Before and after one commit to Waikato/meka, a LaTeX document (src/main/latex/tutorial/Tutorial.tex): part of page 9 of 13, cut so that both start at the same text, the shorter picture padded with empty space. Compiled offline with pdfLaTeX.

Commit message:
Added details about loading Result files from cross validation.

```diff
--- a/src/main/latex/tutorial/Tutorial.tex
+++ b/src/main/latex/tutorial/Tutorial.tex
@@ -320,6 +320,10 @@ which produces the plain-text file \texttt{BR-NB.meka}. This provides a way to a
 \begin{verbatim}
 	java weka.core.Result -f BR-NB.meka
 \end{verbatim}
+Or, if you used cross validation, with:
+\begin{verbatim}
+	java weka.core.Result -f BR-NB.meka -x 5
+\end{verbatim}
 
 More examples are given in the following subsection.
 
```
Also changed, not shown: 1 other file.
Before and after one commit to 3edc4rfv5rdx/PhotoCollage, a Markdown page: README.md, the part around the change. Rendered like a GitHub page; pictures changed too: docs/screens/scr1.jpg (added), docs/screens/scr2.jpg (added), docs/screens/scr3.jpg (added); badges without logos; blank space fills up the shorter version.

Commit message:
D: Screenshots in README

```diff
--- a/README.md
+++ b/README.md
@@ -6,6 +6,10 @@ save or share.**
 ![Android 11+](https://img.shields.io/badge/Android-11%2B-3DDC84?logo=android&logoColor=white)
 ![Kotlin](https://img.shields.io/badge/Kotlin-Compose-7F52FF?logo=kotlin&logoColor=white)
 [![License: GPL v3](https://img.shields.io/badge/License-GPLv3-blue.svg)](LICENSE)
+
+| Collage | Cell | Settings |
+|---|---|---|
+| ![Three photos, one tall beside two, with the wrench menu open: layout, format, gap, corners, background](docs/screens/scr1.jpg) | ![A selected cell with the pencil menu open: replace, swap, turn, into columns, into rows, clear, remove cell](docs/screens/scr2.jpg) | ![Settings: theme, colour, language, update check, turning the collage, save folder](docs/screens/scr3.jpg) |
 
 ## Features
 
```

> **ABOUT THIS TASK**
Single out each line of the records above with the string "cross" in it, and copy it.

> **SOLUTION FOR THIS TASK**
Added details about loading Result files from cross validation.
+Or, if you used cross validation, with:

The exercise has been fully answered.